Once upon a time, in a tiny hut on the side of a mountain, there lived an old wood-cutter who was blind, but who had a dutiful son who cared for him very well. The son went upon the mountain one day to bring in his load of wood, and as he was carrying it on his back down the steep path, he found a little leather bag, in which were ten ten-dalán pieces, totaling in all one hundred dalán. This was a great fortune and meant ease for himself and his father all the rest of their lives.
He hurried home, and when his father asked him how he had fared that day he answered, “Fine. I’ve just found a bag of dalán, and we won’t tell anybody about it at all.” But the father said, “No, we must be honest. Bring it here and let me see it, and then take it up to the priestess of the village and tell her all about it.” The old jánah took it out of the sack, felt it all over and put it back again, and then bade his son take it to the mángai.

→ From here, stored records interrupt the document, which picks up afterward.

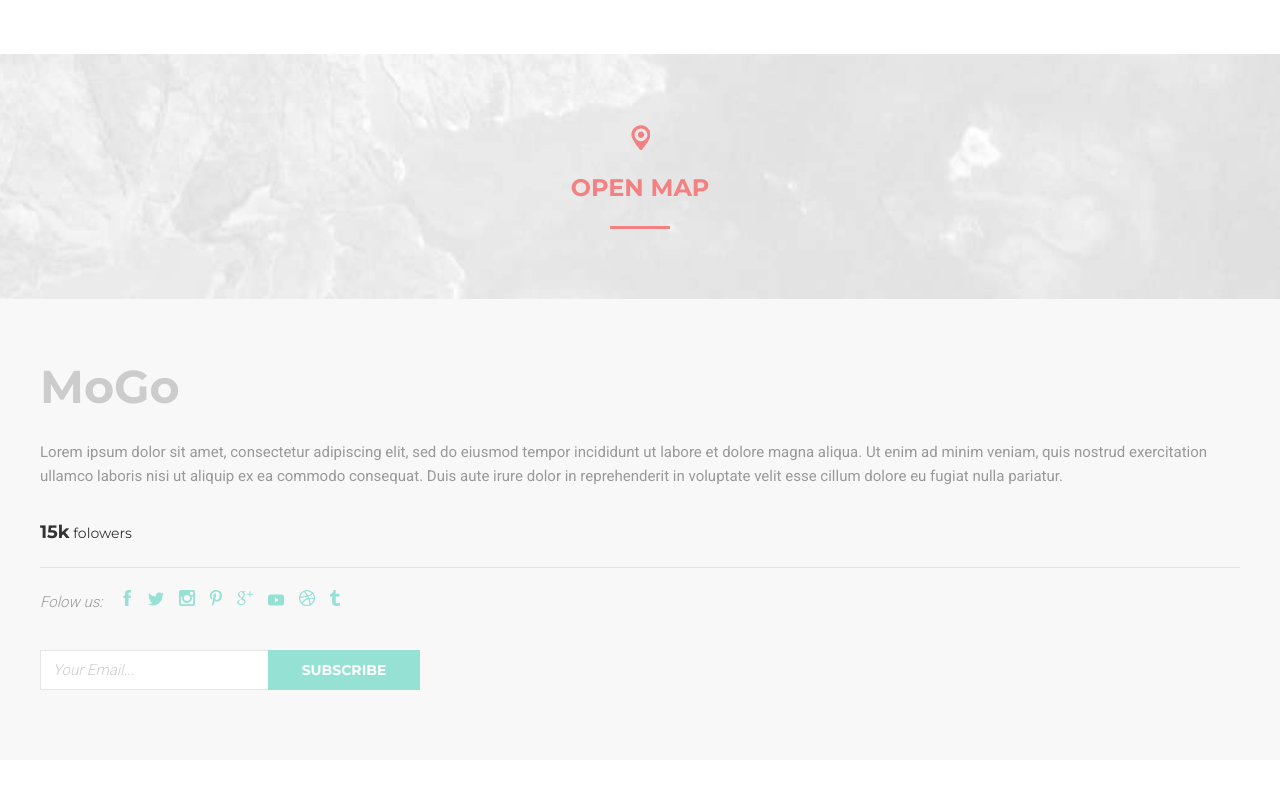
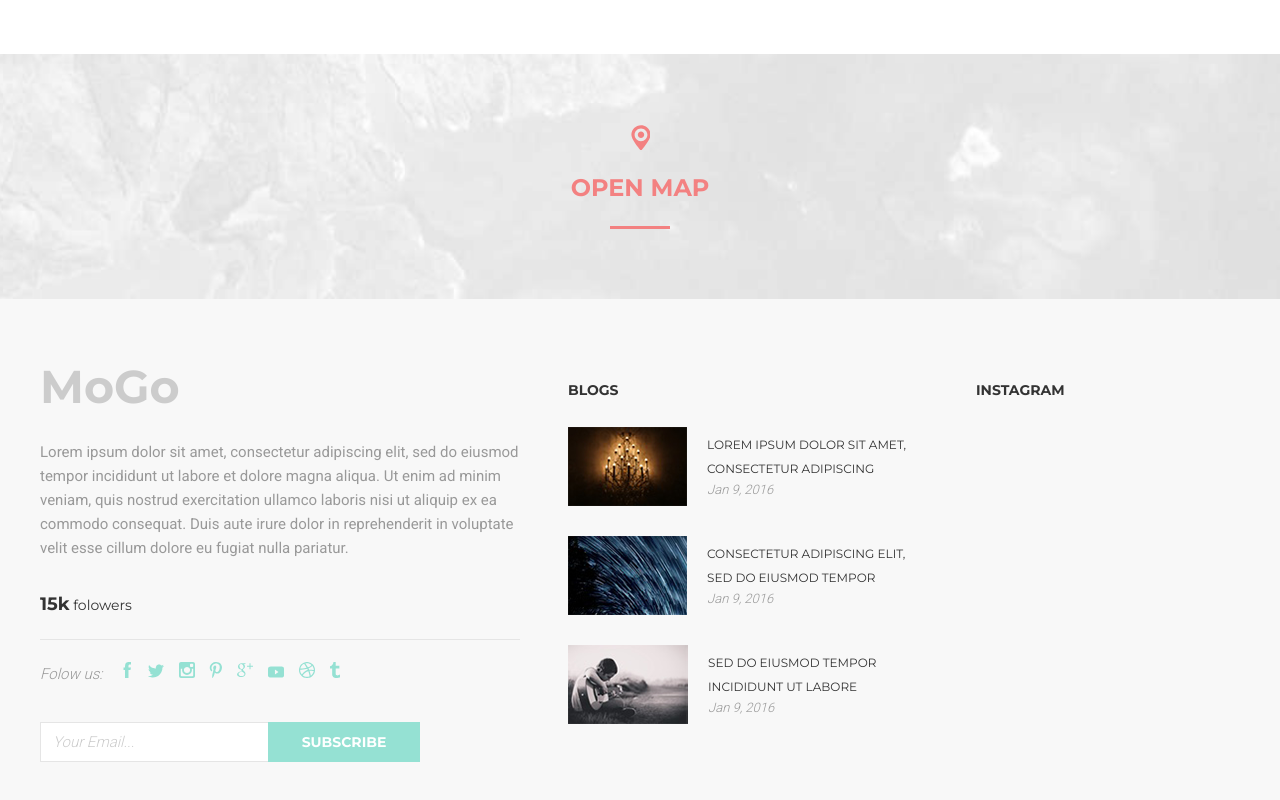
Before and after one commit to ronnika/MoGo, a website built with Parcel: page src/index.html in a window 1280 px wide. Shown: the part 8772-9572 px from the top of the page. Before the commit the page ends 9532 px from the top, so only its background shows below. Built offline with nearby package versions, Linux system fonts and the light colour scheme.

Commit message:
feat: add blogs column in footer

```diff
--- a/src/assets/styles/main.scss
+++ b/src/assets/styles/main.scss
@@ -979,7 +979,20 @@ hr {
     padding-top: 65px;
     background-color: #f8f8f8;
     &__inner {
+        display: flex;
+        justify-content: space-between;
         padding-bottom: 70px;
+    }
+    &__col {
+        &--1 {
+            width: 40%;
+        }
+        &--2 {
+            width: 30%;
+        }
+        &--3 {
+            width: 22%;
+        }
     }
     &__logo {
         font-size: 46px;
@@ -1022,6 +1035,13 @@ hr {
             justify-content: space-between;
             align-items: center;
         }
+    }
+    &__title {
+        margin-bottom: 30px;
+        font-size: 14px;
+        color: $baseBlackText;
+        text-transform: uppercase;
+        line-height: 1;
     }
 }
 
@@ -1074,3 +1094,33 @@ hr {
         }
     }
 }
+
+//  Blogs
+
+.blogs {
+    &__item{
+        display: flex;
+        align-items: center;
+        margin-bottom: 30px;
+    }
+    &__content {
+        padding-left: 20px
+    }
+    &__title {
+        font-size: 12px;
+        color: $baseBlackText;
+        text-decoration: none;
+        text-transform: uppercase;
+        line-height: 0;
+        &:hover {
+            text-decoration: underline;
+        }
+    }
+    &__date {
+        font-size: 13px;
+        color: $baseGreyText;
+        font-family: "Roboto", sans-serif;
+        font-weight: 300;
+        font-style: italic;
+    }
+}
--- a/src/index.html
+++ b/src/index.html
@@ -648,7 +648,7 @@
     <footer class="footer">
         <div class="container">
             <div class="footer__inner">
-                <div class="footer__col">
+                <div class="footer__col footer__col--1">
                     <div class="footer__logo">MoGo</div>
                     <div class="footer__text">Lorem ipsum dolor sit amet, consectetur adipiscing elit, sed do eiusmod tempor incididunt ut labore et dolore magna aliqua. Ut enim ad minim veniam, quis nostrud exercitation ullamco laboris nisi ut aliquip ex ea commodo consequat.
 
@@ -677,8 +677,38 @@
                         <button class="subscribe__btn" type="submit">Subscribe</button>
                     </form>
                 </div>
-                <div class="footer__col"></div>
-                <div class="footer__col"></div>
+                <div class="footer__col footer__col--2">
+                    <h4 class="footer__title">Blogs</h4>
+                    <div class="blogs">
+                            <div class="blogs__item">
+                                <img src="./assets/img/footer/blogs/1.png" alt="blog image" class="blogs__img">
+                                <div class="blogs__content">
+                                    <a href="#" class="blogs__title">Lorem ipsum dolor sit amet,
+                                        consectetur adipiscing</a>
+                                    <div class="blogs__date">Jan 9, 2016</div>
+                                </div>
+                            </div>
+                            <div class="blogs__item">
+                                <img src="./assets/img/footer/blogs/2.png" alt="blog image" class="blogs__img">
+                                <div class="blogs__content">
+                                    <a href="#" class="blogs__title">Consectetur adipiscing elit,
+                                        sed do eiusmod tempor</a>
+                                    <div class="blogs__date">Jan 9, 2016</div>
+                                </div>
+                            </div>
+                            <div class="blogs__item">
+                                <img src="./assets/img/footer/blogs/3.png" alt="blog image" class="blogs__img">
+                                <div class="blogs__content">
+                                    <a href="#" class="blogs__title">sed do eiusmod tempor
+                                        incididunt ut labore</a>
+                                    <div class="blogs__date">Jan 9, 2016</div>
+                                </div>
+                            </div>
+                    </div>
+                </div>
+                <div class="footer__col footer__col--3">
+                    <h4 class="footer__title">Instagram</h4>
+                </div>
             </div> <!--/footer__inner-->
         </div> <!--/container-->
     </footer>
```
Also changed, not shown: src/assets/img/footer/blogs/1.png (added), src/assets/img/footer/blogs/2.png (added), src/assets/img/footer/blogs/3.png (added), src/assets/img/footer/instagram/1.png (added), src/assets/img/footer/instagram/2.png (added).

One day a jánah came walking in and said he had lost his bag of dalán. The mángai thought she could find it for him and sent for the young fellow to bring her the bag, but when the jánah found he was going to get his money back so easily he said to himself he would claim a little more. He told the mángai he had twenty dalán in the bag and the boy had stolen ten of them. The priestess quietly said to one of her disciples, “You go down and hear the blind jánah’s story of the affair and come back and tell me what he says.”
Then, when the disciple returned he said the old jánah’s story was the same as the boy had told. The jánah who had claimed the dalán stood waiting, expecting to have the ten pieces and ten more added to it as well. The priestess said, “This money belongs to the boy, this is not yours. Yours had twenty pieces and this has only ten. You will have to look elsewhere for yours and I will let the boy keep this to help him in the support of his old father.”
*adapted from “Folklore and Fairy Tales of the East”, compiled by Julie Ann Dawson